2015 Phillies Report Card: Severino Gonzalez
There’s an admirable naivete to the rhetoric we use when discussing a rebuild. “Let the kids play,” we say. Or, “Let’s see what we’ve got in these young unknowns.” It’s the benevolent side of the “Every unknown player has potential” coin that, so many years ago, led Phillies fans to believe that a 26-year-old AA first baseman could one day hit cleanup for a contender.
As someone who isn’t ordinarily given to optimism, I enjoy thinking this way. It captures the allure of prospects, which allows us to peek into the future and wonder at the wonderful futures they could have, but combines it with a sense of wonder at the mundane. Every minor league reliever is a velocity spike or a new breaking pitch away from becoming Matt Harvey–that sort of thing.
It’s a capital-R Romantic way of looking at baseball.

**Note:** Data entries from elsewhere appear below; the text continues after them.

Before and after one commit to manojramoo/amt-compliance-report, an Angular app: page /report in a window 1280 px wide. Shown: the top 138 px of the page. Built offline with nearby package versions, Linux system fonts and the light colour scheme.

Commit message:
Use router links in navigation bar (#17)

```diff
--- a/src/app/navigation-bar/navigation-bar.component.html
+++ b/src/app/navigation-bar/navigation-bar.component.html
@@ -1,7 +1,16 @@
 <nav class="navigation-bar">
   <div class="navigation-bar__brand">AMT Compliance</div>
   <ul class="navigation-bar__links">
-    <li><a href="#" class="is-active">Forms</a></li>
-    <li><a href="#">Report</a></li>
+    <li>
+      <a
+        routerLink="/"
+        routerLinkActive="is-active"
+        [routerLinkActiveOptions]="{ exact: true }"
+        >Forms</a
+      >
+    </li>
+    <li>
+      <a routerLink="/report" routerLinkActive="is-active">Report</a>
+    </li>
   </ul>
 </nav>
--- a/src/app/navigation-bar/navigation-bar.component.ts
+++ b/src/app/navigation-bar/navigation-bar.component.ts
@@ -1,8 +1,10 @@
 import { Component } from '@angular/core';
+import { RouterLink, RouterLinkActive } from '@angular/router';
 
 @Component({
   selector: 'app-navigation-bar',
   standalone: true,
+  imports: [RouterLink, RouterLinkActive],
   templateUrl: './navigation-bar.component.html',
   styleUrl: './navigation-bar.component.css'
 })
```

Giving the kids a shot is, of course, what a rebuilding team ought to do–better to find out about the devil you don’t know than be damned to the second division because you stuck with the devil you do. Or something like that. Teams pretty routinely find useful players among castoffs and afterthoughts, and sure enough, the Phillies have to be encouraged by Jerad Eickhoff and Odubel Herrera, among others.
But the Romantic approach to baseball buts up against the most immutable truth of prospects: The modal outcome is failure. Sometimes–most of the time, even–you decide to find out what you’ve got in an overlooked player and the answer is, “Nothing.”
Which turned out to be the case with Severino Gonzalez.
Gonzalez looks like a decent enough fellow, but nothing in his seven big league starts suggests he’ll be even a replacement-level pitcher in the future, nor is there anything in his minor league track record or his physical attributes that would suggest that the player we saw for 30 2/3 innings would be materially different than the likely future Severino Gonzalez.
Gonzalez posted a 7.92 ERA, and while his 8.22 K/9 ratio and 4.50 FIP would give cause for at least some optimism, it would serve us well to remember Blanton’s Corollary to DiPS Theory: FIP doesn’t work if you’re really, really bad; a righthander who doesn’t average 90 mph probably will give up a true talent BABIP of .394 to major league hitters unless he’s got two or three other elite pitching skills.
Consider: Out of 223 big league starters who threw at least 30 innings this year, Gonzalez’s 8.22 K/9 ranks 56th, which is not bad at all. But when you’re allowing a lot of baserunners, and therefore facing more batters per inning, per-9 inning numbers are deceiving. So on a per-plate appearance basis, Gonzalez’s 19.6 K% (which is still higher than what he posted in either of the past two seasons in the high minors) is only 94th.
At age 23, Gonzalez is still pretty young, and he could conceivably put on a little weight, add a tick or two to the fastball, or pick up a new breaking pitch–in which case feel free to revisit this piece and mock me. In fact, that possibility makes him worth keeping around–in addition to the fact that, as always, Someone’s Gotta Pitch These Innings and I’m tired of David Buchanan.
But for now, we’ve seen what Severino Gonzalez can do, and it’s not that good. That’s fine–send him back to Lehigh Valley and call up the next guy.